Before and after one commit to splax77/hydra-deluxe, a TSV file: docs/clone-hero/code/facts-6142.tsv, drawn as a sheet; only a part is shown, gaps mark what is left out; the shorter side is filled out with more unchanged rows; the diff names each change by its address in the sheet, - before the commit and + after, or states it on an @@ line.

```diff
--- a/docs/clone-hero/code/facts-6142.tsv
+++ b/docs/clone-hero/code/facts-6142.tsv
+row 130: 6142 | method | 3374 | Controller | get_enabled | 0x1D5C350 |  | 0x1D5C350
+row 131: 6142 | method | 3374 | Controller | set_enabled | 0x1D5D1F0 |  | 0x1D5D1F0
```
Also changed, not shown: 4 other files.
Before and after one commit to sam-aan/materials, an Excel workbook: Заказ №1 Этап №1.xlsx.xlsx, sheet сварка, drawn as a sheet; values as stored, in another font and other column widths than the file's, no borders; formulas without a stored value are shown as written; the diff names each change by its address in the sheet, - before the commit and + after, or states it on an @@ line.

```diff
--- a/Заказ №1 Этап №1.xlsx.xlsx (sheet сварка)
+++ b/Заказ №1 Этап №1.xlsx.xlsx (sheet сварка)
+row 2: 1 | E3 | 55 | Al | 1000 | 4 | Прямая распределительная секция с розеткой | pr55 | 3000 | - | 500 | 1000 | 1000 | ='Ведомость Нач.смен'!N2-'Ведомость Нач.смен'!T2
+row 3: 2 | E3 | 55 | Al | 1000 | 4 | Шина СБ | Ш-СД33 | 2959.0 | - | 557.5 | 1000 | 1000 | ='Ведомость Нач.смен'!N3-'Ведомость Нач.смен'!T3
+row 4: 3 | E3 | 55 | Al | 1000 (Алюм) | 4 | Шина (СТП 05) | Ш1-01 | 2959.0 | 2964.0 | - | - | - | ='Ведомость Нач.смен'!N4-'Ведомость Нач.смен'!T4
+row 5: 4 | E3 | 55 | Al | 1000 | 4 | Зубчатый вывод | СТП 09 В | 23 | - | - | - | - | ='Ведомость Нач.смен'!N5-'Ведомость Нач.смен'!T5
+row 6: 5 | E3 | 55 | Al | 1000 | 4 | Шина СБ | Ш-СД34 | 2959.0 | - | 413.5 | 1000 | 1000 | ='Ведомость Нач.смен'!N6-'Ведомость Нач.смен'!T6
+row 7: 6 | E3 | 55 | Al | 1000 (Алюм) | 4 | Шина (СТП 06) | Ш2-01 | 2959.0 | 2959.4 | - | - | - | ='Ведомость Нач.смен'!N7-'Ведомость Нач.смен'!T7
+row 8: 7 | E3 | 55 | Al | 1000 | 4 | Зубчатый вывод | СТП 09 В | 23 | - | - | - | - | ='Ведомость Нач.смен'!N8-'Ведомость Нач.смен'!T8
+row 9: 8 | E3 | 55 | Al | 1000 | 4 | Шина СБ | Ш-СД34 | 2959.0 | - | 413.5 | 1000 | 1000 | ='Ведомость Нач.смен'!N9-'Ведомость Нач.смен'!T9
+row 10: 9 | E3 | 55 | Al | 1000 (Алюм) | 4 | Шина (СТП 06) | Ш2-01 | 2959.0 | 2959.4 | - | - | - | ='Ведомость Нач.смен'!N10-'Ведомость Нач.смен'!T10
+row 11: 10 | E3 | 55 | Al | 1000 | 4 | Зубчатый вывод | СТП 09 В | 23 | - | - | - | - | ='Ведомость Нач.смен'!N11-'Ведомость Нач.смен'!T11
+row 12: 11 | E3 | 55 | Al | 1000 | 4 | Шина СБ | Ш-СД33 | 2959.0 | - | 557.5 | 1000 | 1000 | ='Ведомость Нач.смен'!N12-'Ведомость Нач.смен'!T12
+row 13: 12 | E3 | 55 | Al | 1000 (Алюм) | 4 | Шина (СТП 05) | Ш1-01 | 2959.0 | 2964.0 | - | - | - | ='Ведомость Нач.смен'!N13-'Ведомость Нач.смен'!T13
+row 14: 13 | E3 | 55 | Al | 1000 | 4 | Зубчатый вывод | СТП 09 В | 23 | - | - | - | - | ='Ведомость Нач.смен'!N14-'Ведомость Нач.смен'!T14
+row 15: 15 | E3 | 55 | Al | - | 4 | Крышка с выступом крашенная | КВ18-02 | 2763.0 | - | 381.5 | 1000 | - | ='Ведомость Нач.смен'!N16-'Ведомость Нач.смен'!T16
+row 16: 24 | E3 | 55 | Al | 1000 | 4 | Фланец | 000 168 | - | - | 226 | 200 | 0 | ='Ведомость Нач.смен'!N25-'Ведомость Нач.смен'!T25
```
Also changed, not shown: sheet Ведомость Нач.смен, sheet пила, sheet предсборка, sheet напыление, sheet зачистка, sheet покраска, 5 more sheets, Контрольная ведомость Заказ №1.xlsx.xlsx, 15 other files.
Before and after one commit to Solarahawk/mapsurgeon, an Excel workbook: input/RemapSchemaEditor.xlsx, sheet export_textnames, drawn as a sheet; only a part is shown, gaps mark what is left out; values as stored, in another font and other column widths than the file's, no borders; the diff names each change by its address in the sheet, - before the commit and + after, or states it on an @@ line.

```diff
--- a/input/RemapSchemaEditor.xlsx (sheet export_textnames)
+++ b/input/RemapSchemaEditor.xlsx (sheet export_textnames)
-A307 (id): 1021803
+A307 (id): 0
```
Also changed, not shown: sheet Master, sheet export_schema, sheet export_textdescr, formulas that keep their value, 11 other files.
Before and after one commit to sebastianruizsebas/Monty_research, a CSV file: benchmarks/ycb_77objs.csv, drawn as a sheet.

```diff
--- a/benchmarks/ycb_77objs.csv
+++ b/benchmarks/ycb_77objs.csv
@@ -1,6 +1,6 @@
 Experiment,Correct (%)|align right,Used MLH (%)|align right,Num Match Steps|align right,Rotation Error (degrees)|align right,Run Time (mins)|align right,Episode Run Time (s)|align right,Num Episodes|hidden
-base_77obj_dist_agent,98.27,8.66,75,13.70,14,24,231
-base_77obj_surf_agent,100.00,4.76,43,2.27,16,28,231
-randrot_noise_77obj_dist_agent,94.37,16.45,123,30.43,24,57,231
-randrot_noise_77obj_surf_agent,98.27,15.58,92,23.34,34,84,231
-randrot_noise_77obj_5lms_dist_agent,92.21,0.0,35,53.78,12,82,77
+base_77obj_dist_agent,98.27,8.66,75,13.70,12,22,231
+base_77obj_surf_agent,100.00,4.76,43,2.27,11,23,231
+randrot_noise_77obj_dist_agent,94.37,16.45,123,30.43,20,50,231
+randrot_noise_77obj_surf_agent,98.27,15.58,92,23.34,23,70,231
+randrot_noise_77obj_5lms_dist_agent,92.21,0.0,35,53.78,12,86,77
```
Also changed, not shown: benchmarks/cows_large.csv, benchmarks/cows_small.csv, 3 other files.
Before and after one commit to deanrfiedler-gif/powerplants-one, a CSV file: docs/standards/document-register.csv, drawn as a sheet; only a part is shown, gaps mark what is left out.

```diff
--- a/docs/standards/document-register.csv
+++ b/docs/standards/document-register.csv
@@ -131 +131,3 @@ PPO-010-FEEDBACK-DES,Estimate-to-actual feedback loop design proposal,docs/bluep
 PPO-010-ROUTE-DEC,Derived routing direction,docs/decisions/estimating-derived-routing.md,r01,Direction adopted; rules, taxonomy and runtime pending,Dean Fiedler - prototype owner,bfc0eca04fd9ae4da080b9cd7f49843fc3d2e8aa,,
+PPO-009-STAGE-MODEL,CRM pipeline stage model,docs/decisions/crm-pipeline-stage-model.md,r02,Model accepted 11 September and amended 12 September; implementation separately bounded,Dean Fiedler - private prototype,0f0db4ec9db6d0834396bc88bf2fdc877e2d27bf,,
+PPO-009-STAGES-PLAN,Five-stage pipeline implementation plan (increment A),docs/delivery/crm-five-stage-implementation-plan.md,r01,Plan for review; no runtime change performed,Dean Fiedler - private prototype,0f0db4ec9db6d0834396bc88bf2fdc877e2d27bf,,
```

Your task
Track down all lines above with the string "сварка" and copy them.

Task output
Before and after one commit to sam-aan/materials, an Excel workbook: Заказ №1 Этап №1.xlsx.xlsx, sheet сварка, drawn as a sheet; values as stored, in another font and other column widths than the file's, no borders; formulas without a stored value are shown as written; the diff names each change by its address in the sheet, - before the commit and + after, or states it on an @@ line.
--- a/Заказ №1 Этап №1.xlsx.xlsx (sheet сварка)
+++ b/Заказ №1 Этап №1.xlsx.xlsx (sheet сварка)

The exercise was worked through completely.